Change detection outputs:
__________________________________________________

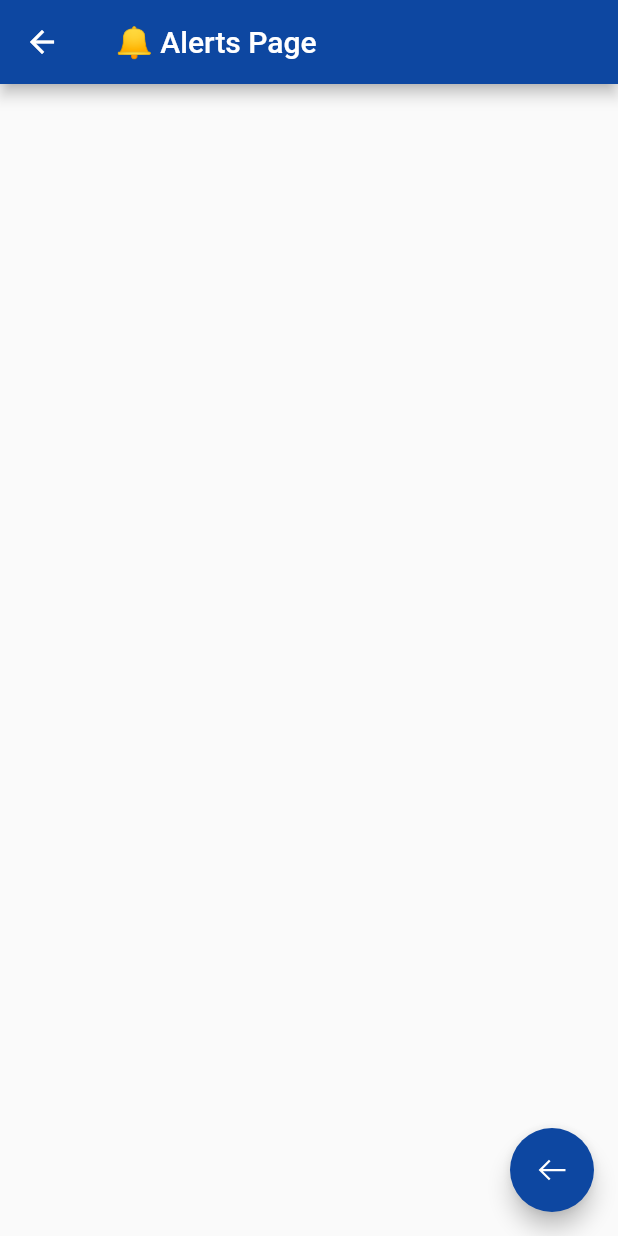
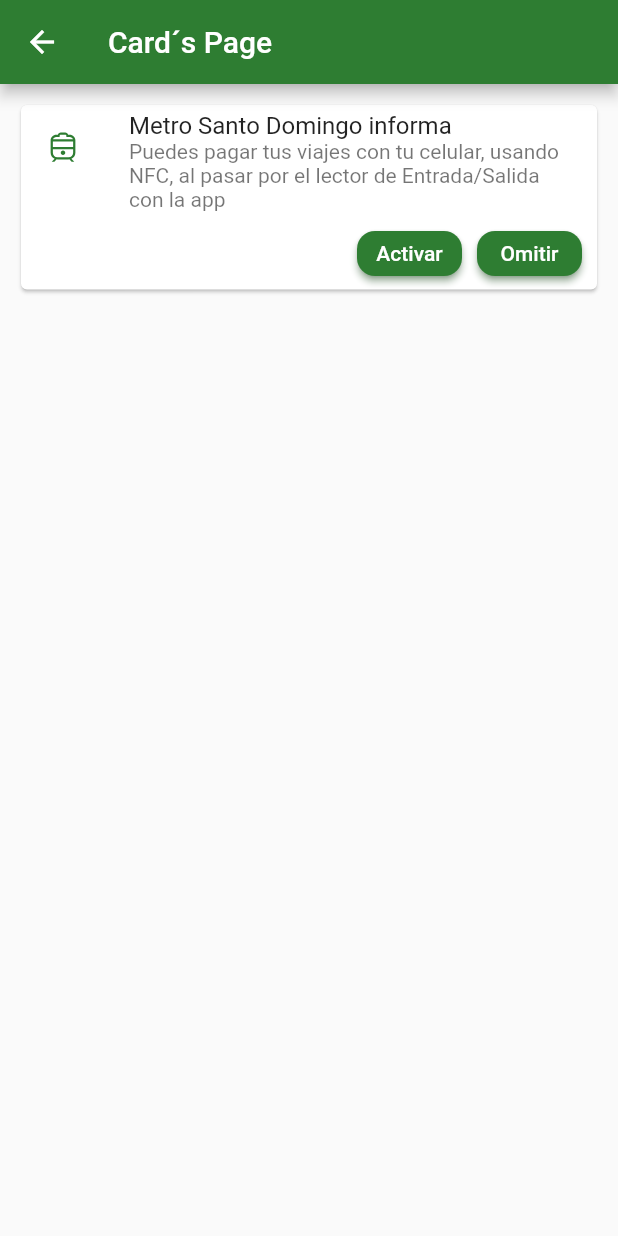
Before and after one commit to luisalbertmschz/Flutter-Components_AppV3, a Flutter app: the screen it shows after launch, after a tap on "Cards - Tarjetas", on a phone screen of 412 x 824 dp. Run offline on Flutter 3.47's test engine with Material 2 defaults, Android fonts, the phone set to English and light mode, and no system bars; our stand-ins replace line_icons.

Commit message:
📱  Pruebas con Widget Card y TextButtons + Card´s Page

```diff
--- a/lib/src/pages/alerts_page.dart
+++ b/lib/src/pages/alerts_page.dart
@@ -12,7 +12,7 @@
     return Scaffold(
       appBar: AppBar(
 
-        title: Text(' 🔔 Alerts Page'),
+        title: Text('Alerts Page'),
         backgroundColor: Colors.blue[900],
 
       ),
--- a/lib/src/pages/avatars_page.dart
+++ b/lib/src/pages/avatars_page.dart
@@ -11,7 +11,7 @@
     return Scaffold(
       appBar: AppBar(
 
-        title: Text('👤 Avatars Page'),
+        title: Text('Avatars Page'),
         backgroundColor: Colors.blue[900],
 
 
--- /dev/null
+++ b/lib/src/pages/card_page.dart
@@ -0,0 +1,123 @@
+import 'dart:typed_data';
+
+import 'package:flutter/material.dart';
+import 'package:line_icons/line_icons.dart';
+
+
+class CardPage extends StatelessWidget {
+  @override
+  Widget build(BuildContext context) {
+    return Scaffold(
+
+      appBar: AppBar(
+        title: Text('Card´s Page'),
+        backgroundColor: Colors.green[800],
+
+      ),
+
+      body: ListView (
+
+        padding: EdgeInsets.all(10.00),
+
+        children: <Widget>  [
+
+          _cardTipo1()
+
+
+        ],
+
+      ),
+
+    );
+  }
+
+  _cardTipo1() {
+
+    return Card(
+
+      child: Column(
+
+        children: <Widget> [
+
+          ListTile(
+            leading: Icon(LineIcons.train, color: Colors.green[800]),
+            title: Text('Metro Santo Domingo informa'),
+            subtitle: Text('Puedes pagar tus viajes con tu celular, usando NFC, al pasar por el lector de Entrada/Salida con la app'),
+
+          ),
+
+          Row(
+            mainAxisAlignment: MainAxisAlignment.end,
+            children: <Widget> [
+
+              TextButton(
+
+
+                onPressed: (){},
+                child:  Text('Activar'),
+
+                style: TextButton.styleFrom(
+                  primary: Colors.white,
+                  backgroundColor: Colors.green[800],
+                  onSurface: Colors.grey,
+                  shadowColor: Colors.green[800],
+                  elevation: 2,
+                  // padding: EdgeInsets.zero,
+                  minimumSize: Size(70, 30),
+                  padding: EdgeInsets.only(top: 0, bottom: 0, right: 5, left: 5),
+                  shape: RoundedRectangleBorder(borderRadius: BorderRadius.circular(12.0)),
+
+                ),
+
+              ),
+
+             SizedBox(   //Use of SizedBox
+                width: 10,
+              ),
+
+
+              TextButton(
+
+                onPressed: (){},
+                child:  Text('Omitir'),
+
+                style: TextButton.styleFrom(
+                  primary: Colors.white,
+                  backgroundColor: Colors.green[800],
+                  onSurface: Colors.grey,
+                  shadowColor: Colors.green[800],
+                  elevation: 2,
+                  // padding: EdgeInsets.zero,
+                  minimumSize: Size(70, 30),
+                  padding: EdgeInsets.only(top: 0, bottom: 0, right: 5, left: 5),
+                  shape: RoundedRectangleBorder(borderRadius: BorderRadius.circular(12.0)),
+
+                ),
+
+
+
+              ),
+
+            SizedBox(   //Use of SizedBox
+                width: 10,
+              ),
+
+
+
+
+            ],
+
+
+
+          )
+
+        ],
+
+      ),
+
+    );
+
+  }
+
+
+}
--- a/lib/src/routes/routes.dart
+++ b/lib/src/routes/routes.dart
@@ -1,9 +1,10 @@
+
 import 'package:flutter/material.dart';
 
 import 'package:components_app_v3/src/pages/alerts_page.dart';
 import 'package:components_app_v3/src/pages/avatars_page.dart';
 import 'package:components_app_v3/src/pages/home_page.dart';
-
+import 'package:components_app_v3/src/pages/card_page.dart';
 
 
 
@@ -15,6 +16,7 @@
         '/'       : (BuildContext context ) => HomePage(),
         'alert'   : (BuildContext context ) => AlertsPage(),
         'avatar'  : (BuildContext context ) => AvatarsPage(),
+        'card'    : (BuildContext context ) => CardPage(),
 
       };
 
```
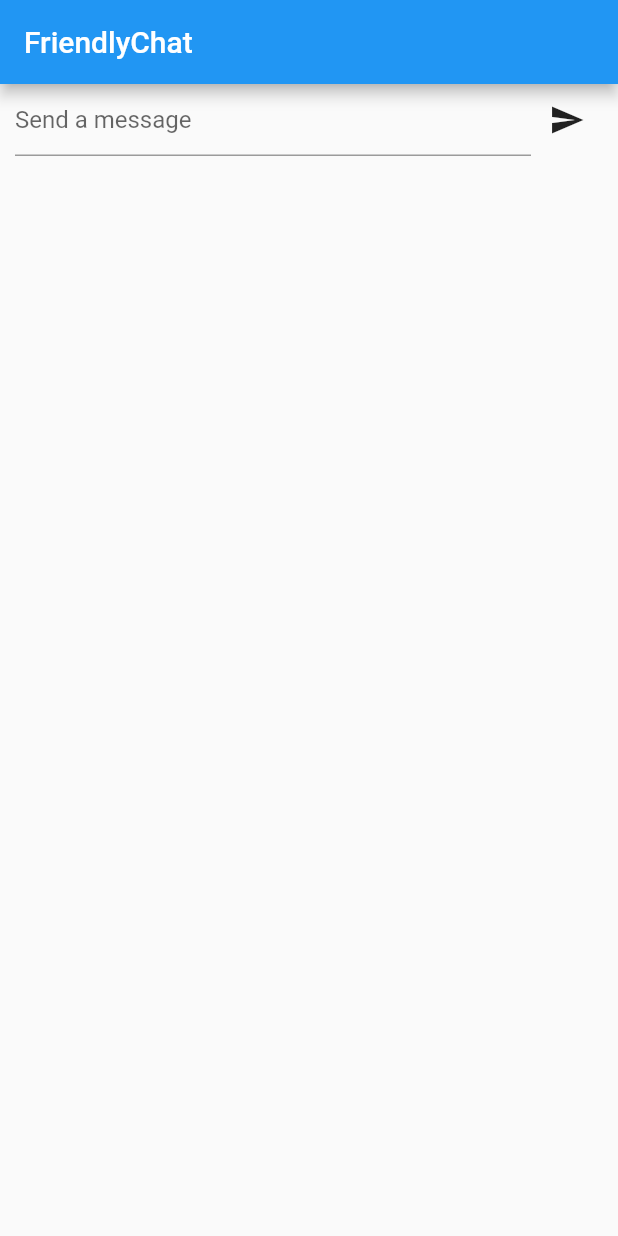
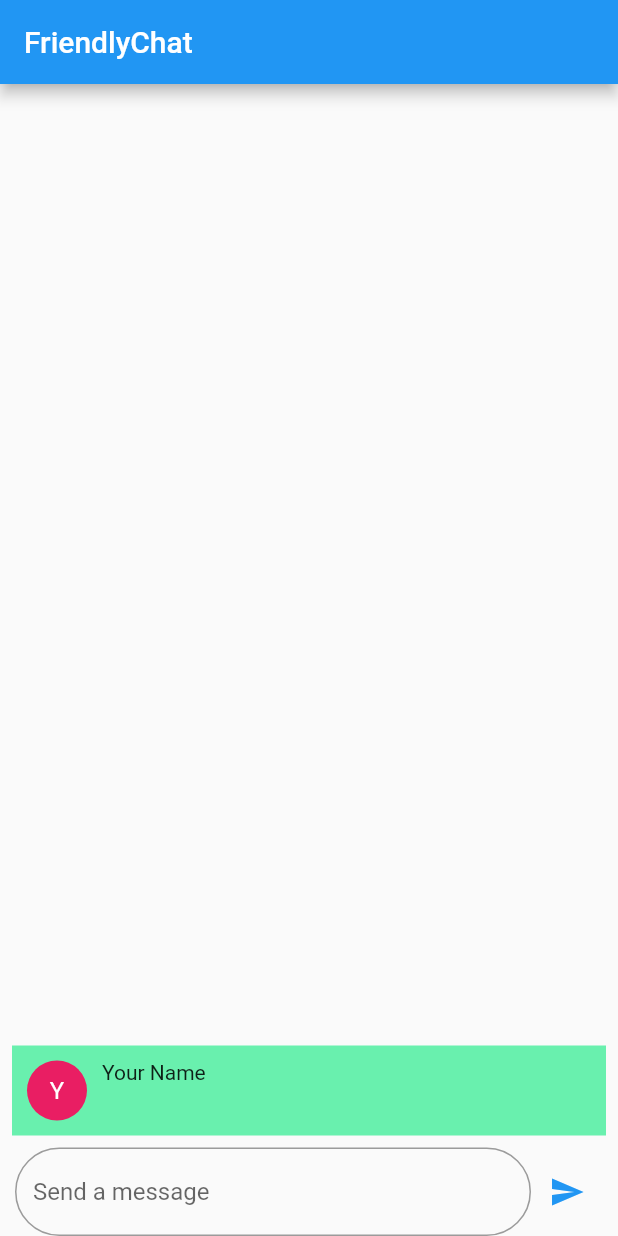
Before and after one commit to amrabdalfatah/Friendly-Chat, a Flutter app: the screen it shows after launch, after a tap on the "send" icon, on a phone screen of 412 x 824 dp. Run offline on Flutter 3.47's test engine with Material 2 defaults, Android fonts, the phone set to English and light mode, and no system bars.

```diff
--- a/lib/main.dart
+++ b/lib/main.dart
@@ -25,14 +25,31 @@ class ChatScreen extends StatefulWidget {
 }
 
 class _ChatScreenState extends State<ChatScreen> {
-  Widget buildTextMessage() {
+  final _messageController = TextEditingController();
+
+  List<ChatMessage> _message = [];
+
+  void _handleMessage(String message) {
+    setState(() {
+      _messageController.text = message;
+      _message.insert(0, ChatMessage(_messageController.text));
+      _messageController.clear();
+    });
+  }
+
+  Widget _buildTextMessage() {
     return Padding(
       padding: const EdgeInsets.symmetric(horizontal: 10.0),
       child: Row(
         children: [
           Flexible(
             child: TextField(
+              controller: _messageController,
+              onSubmitted: _handleMessage,
               decoration: InputDecoration(
+                border: OutlineInputBorder(
+                  borderRadius: BorderRadius.circular(40),
+                ),
                 hintText: 'Send a message',
               ),
             ),
@@ -40,8 +57,11 @@ class _ChatScreenState extends State<ChatScreen> {
           IconButton(
             icon: Icon(
               Icons.send,
+              color: Colors.blue,
             ),
-            onPressed: () {},
+            onPressed: () {
+              _handleMessage(_messageController.text);
+            },
           ),
         ],
       ),
@@ -54,7 +74,64 @@ class _ChatScreenState extends State<ChatScreen> {
       appBar: AppBar(
         title: Text('FriendlyChat'),
       ),
-      body: buildTextMessage(),
+      body: Column(
+        children: [
+          Expanded(
+            child: ListView.builder(
+              reverse: true,
+              itemBuilder: (context, index) {
+                return _message[index];
+              },
+              itemCount: _message.length,
+            ),
+          ),
+          _buildTextMessage(),
+        ],
+      ),
     );
   }
 }
+
+class ChatMessage extends StatelessWidget {
+  final String message;
+  ChatMessage(this.message);
+
+  @override
+  Widget build(BuildContext context) {
+    return Container(
+      margin: EdgeInsets.all(8.0),
+      color: Colors.greenAccent,
+      child: Padding(
+        padding: const EdgeInsets.all(10.0),
+        child: Row(
+          crossAxisAlignment: CrossAxisAlignment.start,
+          children: [
+            CircleAvatar(
+              backgroundColor: Colors.pink,
+              child: Text(
+                'Y',
+                style: TextStyle(color: Colors.white),
+              ),
+            ),
+            SizedBox(
+              width: 10,
+            ),
+            Column(
+              crossAxisAlignment: CrossAxisAlignment.start,
+              children: [
+                Text('Your Name'),
+                Text(
+                  message,
+                  style: TextStyle(
+                    fontSize: 16,
+                    color: Colors.grey,
+                  ),
+                ),
+              ],
+            ),
+          ],
+        ),
+      ),
+    );
+  }
+}
```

__________________________________________________

Description of the task: A single figure is all that is needed: the number of lines above that contain the string "EdgeInsets".

Answer to the problem: 8